Work request: I'd ask you to write out the lines below exactly, with no images.

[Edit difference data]
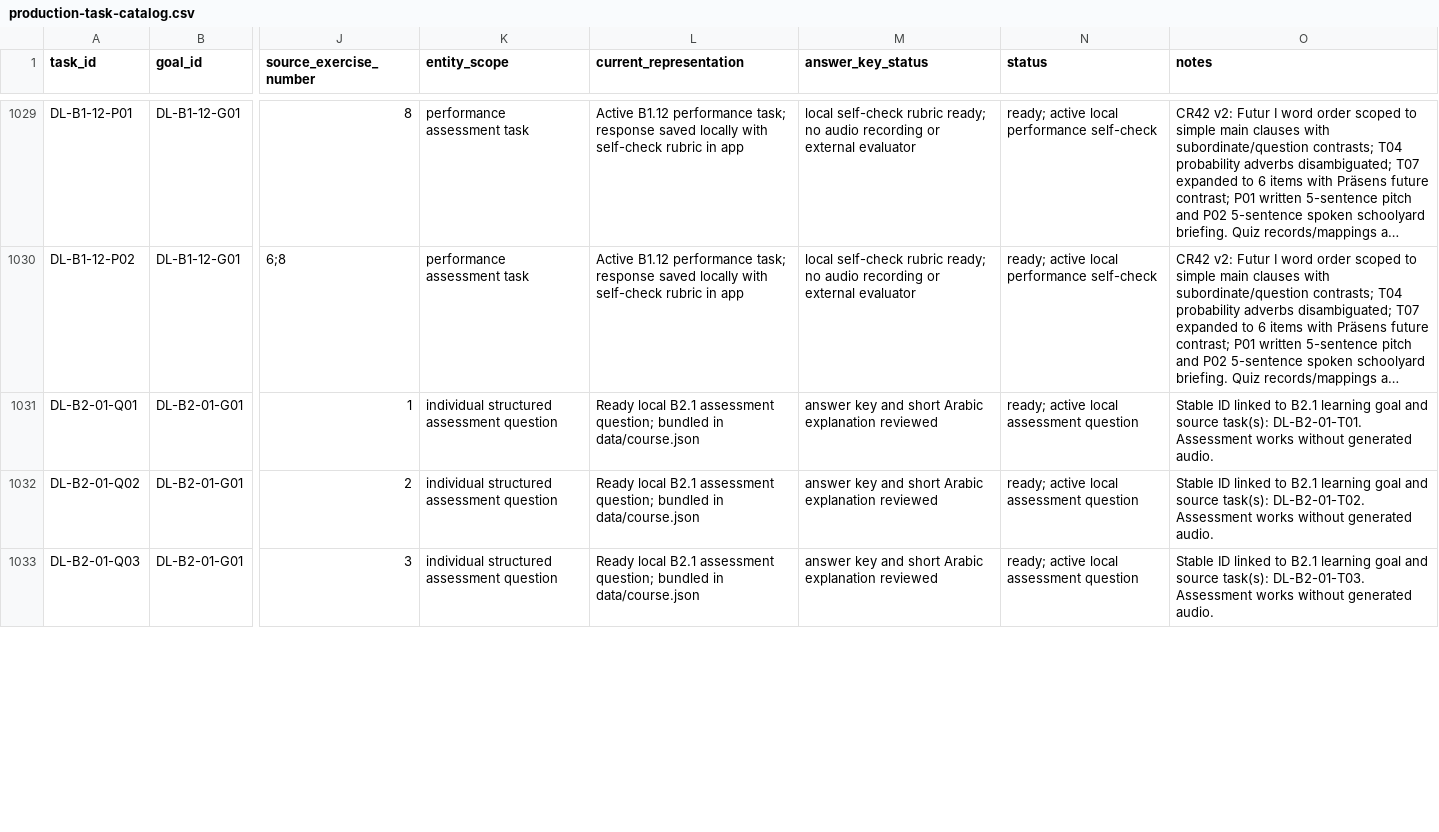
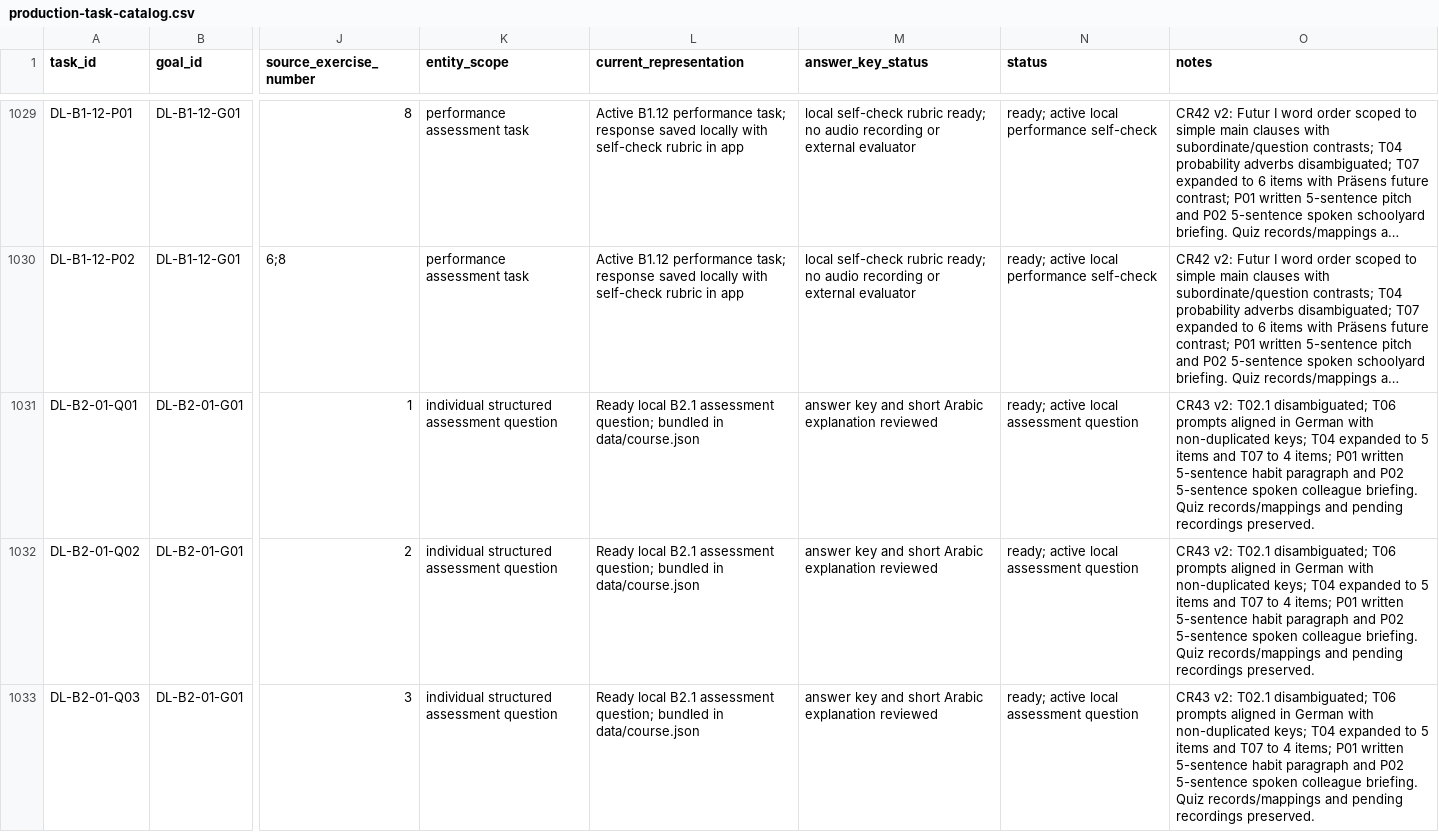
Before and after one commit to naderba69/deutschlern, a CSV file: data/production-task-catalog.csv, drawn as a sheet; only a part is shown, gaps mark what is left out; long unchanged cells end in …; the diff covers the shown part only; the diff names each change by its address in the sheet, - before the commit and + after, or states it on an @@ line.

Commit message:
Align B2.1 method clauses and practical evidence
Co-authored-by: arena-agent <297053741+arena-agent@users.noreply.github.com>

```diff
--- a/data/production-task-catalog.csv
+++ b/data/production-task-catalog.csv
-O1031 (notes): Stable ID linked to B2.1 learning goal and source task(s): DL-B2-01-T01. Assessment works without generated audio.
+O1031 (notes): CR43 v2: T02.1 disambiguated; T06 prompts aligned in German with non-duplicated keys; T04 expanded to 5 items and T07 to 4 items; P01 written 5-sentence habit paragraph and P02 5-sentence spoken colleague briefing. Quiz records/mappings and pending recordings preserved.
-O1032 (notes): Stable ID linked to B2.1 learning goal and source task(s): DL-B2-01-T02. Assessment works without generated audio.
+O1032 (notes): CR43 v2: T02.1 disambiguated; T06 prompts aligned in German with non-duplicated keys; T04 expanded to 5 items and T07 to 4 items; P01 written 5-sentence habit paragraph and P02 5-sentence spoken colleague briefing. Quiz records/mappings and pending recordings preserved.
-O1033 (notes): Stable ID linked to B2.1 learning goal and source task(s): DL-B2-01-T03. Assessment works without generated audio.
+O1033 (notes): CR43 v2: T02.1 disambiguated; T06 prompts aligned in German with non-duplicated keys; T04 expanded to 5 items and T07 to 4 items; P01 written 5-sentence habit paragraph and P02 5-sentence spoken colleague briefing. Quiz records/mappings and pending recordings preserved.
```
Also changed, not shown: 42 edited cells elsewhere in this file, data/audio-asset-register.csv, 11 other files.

Your solution:
Before and after one commit to naderba69/deutschlern, a CSV file: data/production-task-catalog.csv, drawn as a sheet; only a part is shown, gaps mark what is left out; long unchanged cells end in …; the diff covers the shown part only; the diff names each change by its address in the sheet, - before the commit and + after, or states it on an @@ line.

Commit message:
Align B2.1 method clauses and practical evidence
Co-authored-by: arena-agent <297053741+arena-agent@users.noreply.github.com>

```diff
--- a/data/production-task-catalog.csv
+++ b/data/production-task-catalog.csv
-O1031 (notes): Stable ID linked to B2.1 learning goal and source task(s): DL-B2-01-T01. Assessment works without generated audio.
+O1031 (notes): CR43 v2: T02.1 disambiguated; T06 prompts aligned in German with non-duplicated keys; T04 expanded to 5 items and T07 to 4 items; P01 written 5-sentence habit paragraph and P02 5-sentence spoken colleague briefing. Quiz records/mappings and pending recordings preserved.
-O1032 (notes): Stable ID linked to B2.1 learning goal and source task(s): DL-B2-01-T02. Assessment works without generated audio.
+O1032 (notes): CR43 v2: T02.1 disambiguated; T06 prompts aligned in German with non-duplicated keys; T04 expanded to 5 items and T07 to 4 items; P01 written 5-sentence habit paragraph and P02 5-sentence spoken colleague briefing. Quiz records/mappings and pending recordings preserved.
-O1033 (notes): Stable ID linked to B2.1 learning goal and source task(s): DL-B2-01-T03. Assessment works without generated audio.
+O1033 (notes): CR43 v2: T02.1 disambiguated; T06 prompts aligned in German with non-duplicated keys; T04 expanded to 5 items and T07 to 4 items; P01 written 5-sentence habit paragraph and P02 5-sentence spoken colleague briefing. Quiz records/mappings and pending recordings preserved.
```
Also changed, not shown: 42 edited cells elsewhere in this file, data/audio-asset-register.csv, 11 other files.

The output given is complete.